Neither Pali nor English are so clear on lexical matters associated with “feeling”. In English, both “feeling” and “sensation” can be understood as descriptions of the mere registering of sensorial input; that’s actually why I prefer “emotion”, since it unmistakably points to something beyond contact, something psychological, which is the point of the teaching on the upadanakhandha. Same in Pali: we have a multiplicity of words which actually have neither exact nor consistent meaning, such as “vedana”, and also “citta”, which is often a reference to emotion as well but can be a reference to about anything of mental or psychological nature.
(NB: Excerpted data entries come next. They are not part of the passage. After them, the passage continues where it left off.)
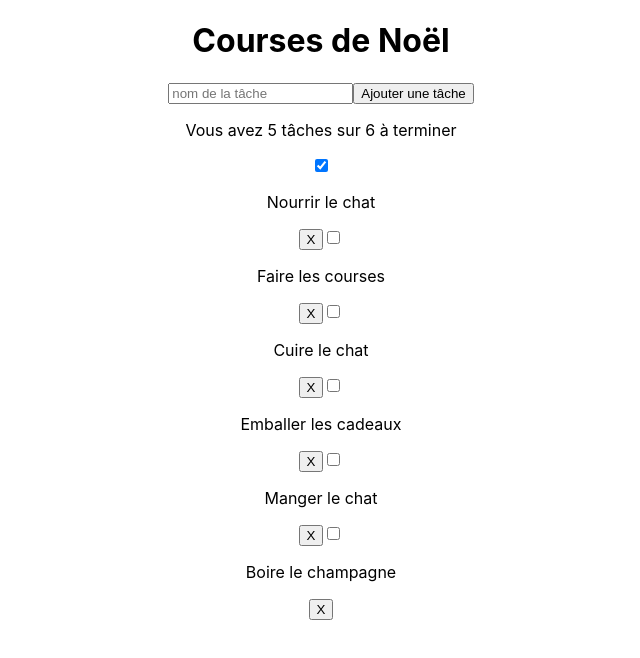
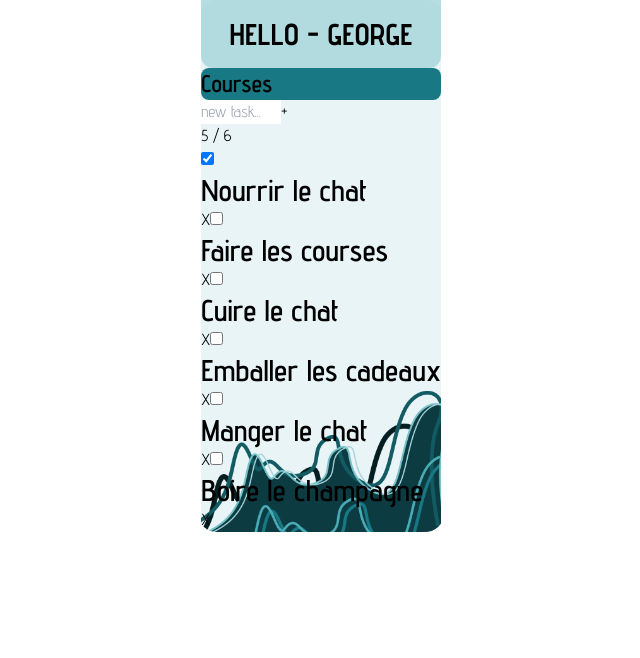
Before and after one commit to cecilejeanneau/toDoList_react-typescript, a React (Create React App) app: page / in a window 1280 px wide. Shown: the top 658 px of the page, without its empty margins (319-959 px from the left). Built offline with nearby package versions, Linux system fonts and the light colour scheme.

Commit message:
🚧pre rebase

```diff
--- a/package.json
+++ b/package.json
@@ -43,6 +43,7 @@
     "eslint-plugin-import": "^2.25.2",
     "eslint-plugin-n": "^15.0.0",
     "eslint-plugin-promise": "^6.0.0",
-    "eslint-plugin-react": "^7.32.1"
+    "eslint-plugin-react": "^7.32.1",
+    "tailwindcss": "^3.2.4"
   }
 }
--- a/src/App.css
+++ b/src/App.css
@@ -1,38 +1,12 @@
-.App {
-  text-align: center;
+@import url('https://fonts.googleapis.com/css2?family=Advent+Pro:ital,wght@0,100;0,200;0,300;0,400;0,500;0,600;0,700;0,800;0,900;1,100;1,200;1,300;1,400;1,500;1,600;1,700;1,800;1,900&display=swap');
+
+@tailwind base;
+@tailwind components;
+@tailwind utilities;
+
+html,
+body {
+  font-family: 'Advent Pro', Roboto, Oxygen,
+    Ubuntu, Cantarell, Fira Sans, Droid Sans, Helvetica Neue, sans-serif;
+  @apply h-full p-0 m-0 w-full flex flex-col items-center;
 }
-
-.App-logo {
-  height: 40vmin;
-  pointer-events: none;
-}
-
-@media (prefers-reduced-motion: no-preference) {
-  .App-logo {
-    animation: App-logo-spin infinite 20s linear;
-  }
-}
-
-.App-header {
-  background-color: #282c34;
-  min-height: 100vh;
-  display: flex;
-  flex-direction: column;
-  align-items: center;
-  justify-content: center;
-  font-size: calc(10px + 2vmin);
-  color: white;
-}
-
-.App-link {
-  color: #61dafb;
-}
-
-@keyframes App-logo-spin {
-  from {
-    transform: rotate(0deg);
-  }
-  to {
-    transform: rotate(360deg);
-  }
-}
--- a/src/App.tsx
+++ b/src/App.tsx
@@ -9,7 +9,7 @@ import ToDoList from './components/ToDoList';
  */
 function App(): JSX.Element {
 	return (
-		<div className="App">
+		<div className='App bg-waves bg-cover bg-no-repeat bg-bottom'>
 			<ToDoList />
 		</div>
 	);
--- a/src/components/ToDoForm.tsx
+++ b/src/components/ToDoForm.tsx
@@ -34,9 +34,9 @@ function ToDoForm(props: IToDoFormProps): JSX.Element {
 	return (
 		<form onSubmit={sendData}>
 			<label htmlFor="">
-				<input type="text" placeholder='nom de la tâche' onInput={updateField} />
+				<input className='w-20' type="text" placeholder='new task...' onInput={updateField} />
 			</label>
-			<button type="submit">Ajouter une tâche</button>
+			<button type="submit">+</button>
 		</form>
 	);
 }
--- a/src/components/ToDoItem.tsx
+++ b/src/components/ToDoItem.tsx
@@ -12,7 +12,7 @@ interface IToDoItemProps {
  * @param {IToDoItemProps} props display individually one task by title
  * @return {JSX.Element}
  */
-function ToDoItem(props: IToDoItemProps) {
+function ToDoItem(props: IToDoItemProps): JSX.Element {
 	const {title} = props.task;
 	const {id} = props.task;
 	const {done} = props.task;
@@ -38,18 +38,10 @@ function ToDoItem(props: IToDoItemProps) {
 		});
 	}
 
-	/**
-	 * Delete a task
-	 * @return {void}
-	 */
-	function onDelete(): void {
-		props.onDelete(props.task);
-	}
-
 	return (
 		<label htmlFor={id}>
 			<input type="checkbox" id={id} defaultChecked={done} onChange={onCheck}/>
-			<p>{title}</p>
+			<p className='text-3xl font-semibold'>{title}</p>
 			<button type="button" title="Delete" onClick={onDelete}>X</button>
 		</label>
 	);
--- a/src/components/ToDoItems.tsx
+++ b/src/components/ToDoItems.tsx
@@ -20,7 +20,7 @@ function ToDoItems(props: IToDoItemsProps): JSX.Element {
 
 	return (
 		<div>
-			<p>Vous avez {remaining} tâches sur {tasks.length} à terminer</p>
+			<p>{remaining} / {tasks.length}</p>
 			{tasks.map((task) => {
 				return <ToDoItem onCheckbox={props.onCheckbox} task={task} key={task.id} onDelete={props.onDelete} />;
 			})}
--- a/src/components/ToDoList.tsx
+++ b/src/components/ToDoList.tsx
@@ -54,7 +54,10 @@ function ToDoList(): JSX.Element {
 
 	return (
 		<div>
-			<h1>{toDoList.title}</h1>
+			<header className='bg-light-nuance-40/80 rounded-xl rounded-t-none text-center p-4'>
+				<p className='text-3xl font-bold uppercase'>Hello - {toDoList.username}</p>
+			</header>
+			<h1 className='text-2xl font-semibold bg-dark-color-20 rounded-lg'>{toDoList.title}</h1>
 
 			<ToDoForm onNewTask={add} />
 			<ToDoItems tasks={toDoList.tasks} onDelete={onDelete} onCheckbox={onCheckbox} />
--- a/src/datas/fakedatas.ts
+++ b/src/datas/fakedatas.ts
@@ -3,7 +3,8 @@ import ITodoList from '../models/ITodoList';
 import IToDos from '../models/IToDos';
 
 export default <ITodoList>{
-	title: 'Courses de Noël',
+	username: 'George',
+	title: 'Courses',
 	tasks: [
 		<IToDos>{id: nanoid(), done: true, title: 'Nourrir le chat'},
 		<IToDos>{id: nanoid(), done: false, title: 'Faire les courses'},
--- a/src/index.css
+++ /dev/null
@@ -1,13 +0,0 @@
-body {
-  margin: 0;
-  font-family: -apple-system, BlinkMacSystemFont, 'Segoe UI', 'Roboto', 'Oxygen',
-    'Ubuntu', 'Cantarell', 'Fira Sans', 'Droid Sans', 'Helvetica Neue',
-    sans-serif;
-  -webkit-font-smoothing: antialiased;
-  -moz-osx-font-smoothing: grayscale;
-}
-
-code {
-  font-family: source-code-pro, Menlo, Monaco, Consolas, 'Courier New',
-    monospace;
-}
--- a/src/index.tsx
+++ b/src/index.tsx
@@ -1,6 +1,5 @@
 import React from 'react';
 import ReactDOM from 'react-dom/client';
-import './index.css';
 import App from './App';
 import reportWebVitals from './reportWebVitals';
 
--- a/src/models/ITodoList.ts
+++ b/src/models/ITodoList.ts
@@ -1,6 +1,7 @@
 import IToDos from './IToDos';
 
 interface ITodoList {
+    username: string,
     title: string,
     tasks: IToDos[] // task type interface IToDos in array []
 }
--- /dev/null
+++ b/tailwind.config.js
@@ -0,0 +1,18 @@
+/** @type {import('tailwindcss').Config} */
+module.exports = {
+	content: [
+		'./src/**/*.{js,jsx,ts,tsx}',
+	],
+	theme: {
+		extend: {
+			backgroundImage: {
+				'waves': 'url("../public/background.png")',
+			},
+			colors: {
+				'light-nuance-40': '#A5D5DB',
+				'dark-color-20': '#187984',
+			},
+		},
+	},
+	plugins: [],
+};
```
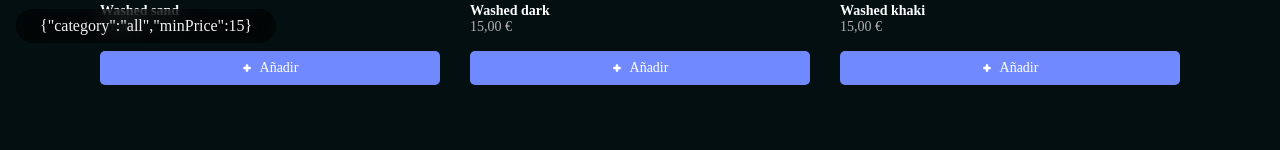
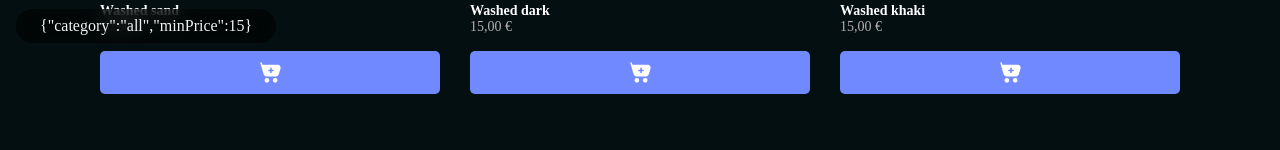
Before and after one commit to BrianZenhom/arauca, a React (Vite) app: page / in a window 1280 px wide. Shown: the part 741-891 px from the top of the page. Built offline with nearby package versions, Linux system fonts and the light colour scheme.

Commit message:
Fix: Filters

```diff
--- a/src/components/Filters.jsx
+++ b/src/components/Filters.jsx
@@ -1,6 +1,6 @@
 import './Filters.css'
 import { useId } from 'react'
-import { CloseIcon } from '../assets/Logocomplete'
+import { CloseIcon } from '../assets/Icons'
 import { useFilters } from '../hooks/useFilters'
 
 export function Filters({ filtersOpen, handleCloseFilter }) {
--- a/src/components/ProductTshirts.jsx
+++ b/src/components/ProductTshirts.jsx
@@ -1,14 +1,18 @@
-import { PlusSign } from '../assets/Logocomplete'
+import { AddCartIcon, RemoveCartIcon } from '../assets/Icons'
 import { useCart } from '../hooks/useCart'
 
 export default function ProductTshirts({ products }) {
   const { addToCart, cart } = useCart()
 
-  console.log(cart)
+  const checkProductInCart = product => {
+    return cart.some(item => item.id === product.id)
+  }
 
   return (
     <div className="products_content container ">
       {products.map(product => {
+        const isProductInCart = checkProductInCart(product)
+
         return (
           <div className="products_content-card" key={product.id}>
             <div className="products_content-card">
@@ -31,7 +35,7 @@ export default function ProductTshirts({ products }) {
                 <span className="products_price">{product.price},00 €</span>
               </div>
               <button onClick={() => addToCart(product)}>
-                <PlusSign /> Añadir
+                {isProductInCart ? <RemoveCartIcon /> : <AddCartIcon />}
               </button>
             </div>
           </div>
```
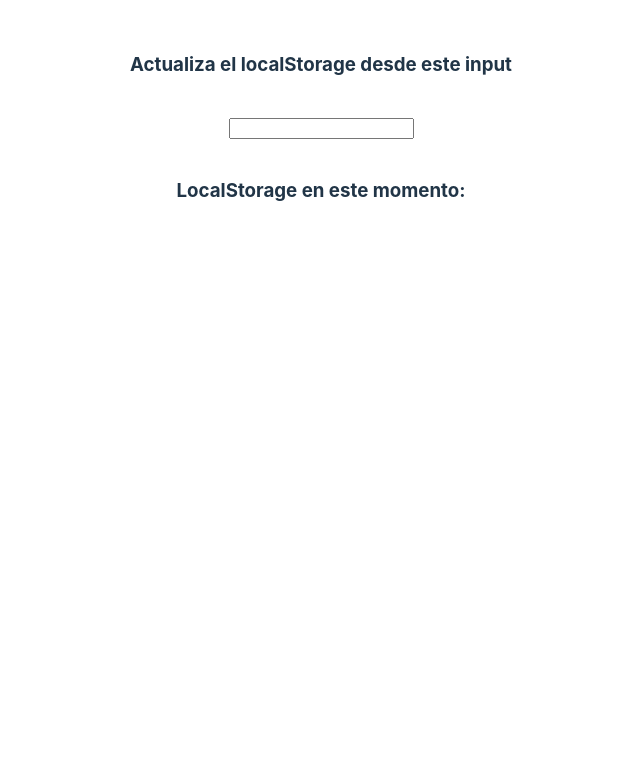
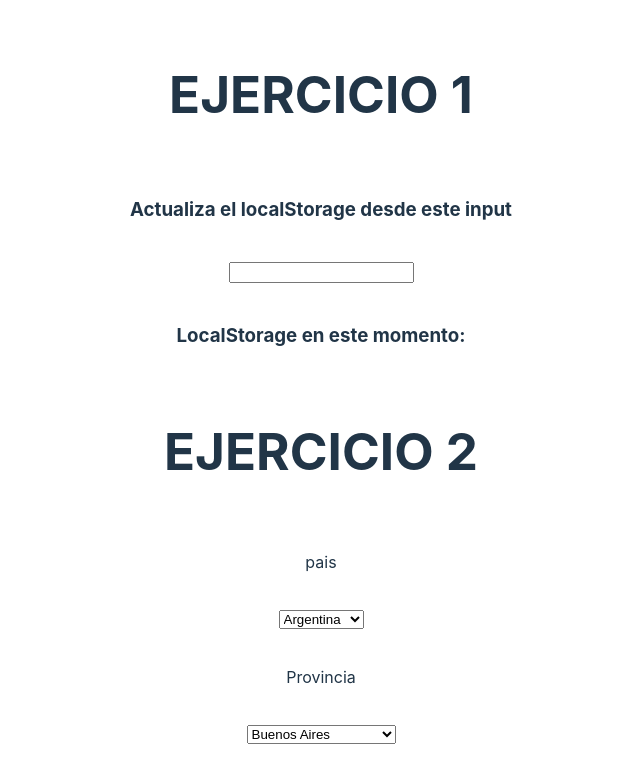
Before and after one commit to chuttmateo/ejercicios-front3, a React (Vite) app: page / in a window 1280 px wide. Shown: the top 782 px of the page, without its empty margins (319-959 px from the left). Built offline with nearby package versions, Linux system fonts and the light colour scheme.

Commit message:
useLocation

```diff
--- a/src/ejercicios/ejercicio-clase-22/Clase.jsx
+++ b/src/ejercicios/ejercicio-clase-22/Clase.jsx
@@ -1,17 +1,52 @@
 import "./Clase.css";
 import useLocalStorage from "./ejercicio-1/useLocalStorage";
-
+import useLocation from "./ejercicio-2/useLocation";
 
 function Clase() {
+  const { dataLocal, actualizar } = useLocalStorage("la-llave");
 
-  const {dataLocal, actualizar} = useLocalStorage("la-llave")
-
+  const {
+    country,
+    province,
+    countriesList,
+    provincesList,
+    handleCountryChange,
+    handleProvinceChange,
+  } = useLocation();
 
   return (
     <>
-    <h3>Actualiza el localStorage desde este input</h3>
-    <input type="text" onChange={(e)=> actualizar(e.target.value)} defaultValue={dataLocal}/>
-    <h3>LocalStorage en este momento: {dataLocal}</h3>
+      <h1>EJERCICIO 1</h1>
+      <h3>Actualiza el localStorage desde este input</h3>
+      <input
+        type="text"
+        onChange={(e) => actualizar(e.target.value)}
+        defaultValue={dataLocal}
+      />
+      <h3>LocalStorage en este momento: {dataLocal}</h3>
+
+      <h1>EJERCICIO 2</h1>
+      <p>pais {country}</p>
+      <select onChange={(e) => handleCountryChange(e.target.value)}>
+        {countriesList.map((c) => {
+          return (
+            <option key={c.id} value={c.name}>
+              {c.name}
+            </option>
+          );
+        })}
+      </select>
+
+      <p>Provincia {province}</p>
+      <select onChange={(e) => handleProvinceChange(e.target.value)}>
+        {provincesList.map((p) => {
+          return (
+            <option key={p.id} value={p.name}>
+              {p.name}
+            </option>
+          );
+        })}
+      </select>
     </>
   );
 }
--- /dev/null
+++ b/src/ejercicios/ejercicio-clase-22/ejercicio-2/useLocation.jsx
@@ -0,0 +1,27 @@
+import { useState } from "react";
+import paises from "../../../fakeApi/paises.json";
+import provincias from "../../../fakeApi/provincias.json";
+
+function useLocation() {
+  const [paisSeleccionado, setPaisSeleccionado] = useState("");
+  const [provinciaSeleccionada, setProvinciaSeleccionada] = useState("");
+
+  function handleCountryChange(nuevoPais) {
+    setPaisSeleccionado(nuevoPais);
+  }
+
+  function handleProvinceChange(nuevaProvincia) {
+    setProvinciaSeleccionada(nuevaProvincia);
+  }
+
+  return {
+    country: paisSeleccionado,
+    province: provinciaSeleccionada,
+    countriesList: paises,
+    provincesList: provincias,
+    handleCountryChange,
+    handleProvinceChange,
+  };
+}
+
+export default useLocation;
```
So there’s no hidden key amidst all that lexical pile, and unfortunately questions like that cannot be answered with a scholastic attitude!

Read the full essay

On the Meaning of “Akālika”

“Akālika” is understood as “immediate” or “without delay”, and figuratively, it is said to mean “happening in this very life”; all of which is the opposite of “kālika”, meaning “take time”, “belonging to time”, or “happening in the afterlife”. These interpretations seem to have been developed due to the intimate relationship in the text between “akālika” and another word, “sanditthika”, meaning “immediately or directly visible”, “pertaining to this very life”; the two words are being viewed as synonyms, and they very frequently come next to each other, as epithets describing Dhamma, the Doctrine taught by Buddha.

Yet I am quite doubtful about these interpretations, because “kālika”, on the other hand, appears most often as an adjective of “kāma”, sensual pleasure, and I never quite understood how sensual pleasure can be viewed as something that “takes time”, happening after delay, or bearing fruit in an afterlife!

So we have two intimate relationships here: sanditthika-akālika, and kālika-kāma. A very good example of these two is where they appear together at the Samiddhi sutta (SN 1.20), where a certain devata directs the following question to Venerable Samiddhi:

Kathañca bhikkhu kālikā kāmā vuttā bhagavatā bahudukkhā bahūpāyāsā ādīnavo ettha bhiyyo. Kathaŋ sandiṭṭhiko ayaŋ dhammo akāliko ehi passiko opanayiko paccattaŋ veditabbo viññūhī.

If “kālika” must mean “take time” etc. then it would be rather an illogical and inapplicable adjective of kāma, since sensual pleasure is felt instantly and, more over, it dissipates quickly in time. Another problem is that, if “akālika” is to be understood as “immediate” etc., then it is not a synonym of “sanditthika”, but identical to it! We must then make an effort to envisage other meanings of both “kālika” and “akālika” . If sensual pleasure is “kālika”, and Dhamma is “akālika”, then we are talking about features that are opposed to each other and exclusive to each category. And when Dhamma is both “sanditthika” and “akālika”, then there is probably some difference between these two words.

So I am inclined to believe that, where “sanditthika” refers to how Dhamma is experienced (immediately or directly, right here), “akālika” refers to the effect of Dhamma (substantial, cumulative, lasting, not ephemeral, not subject to time, not diminished by it, etc.). Where “sanditthika” means “right here”, “akālika” means “staying here, not going anywhere!”. “Sanditthika” conveys that Dhamma is directly and immediately experienceable, while “akālika” conveys that it is always present and accessible, immutable. 

And only with this understanding does “kālika” finally becomes applicable to kāma or sensual pleasure, as meaning: non-substantial, fleeting, ephemeral, diminished by time, etc.

And indeed, one of the foremost disadvantages of sensuality, is that its pleasurable effect never lasts (“kālika”), precisely, not beyond death! While one of the foremost advantages of Dhamma, is that its beneficial effect does last (“akālika”), precisely, even beyond death.

Thus:
Kālika : affected by time, subject to time, ephemeral, fleeting, evanescent, temporal, transient.
Akālika : unaffected by time, not subject to time, lasting, permanent, immutable, ageless (not going anywhere!)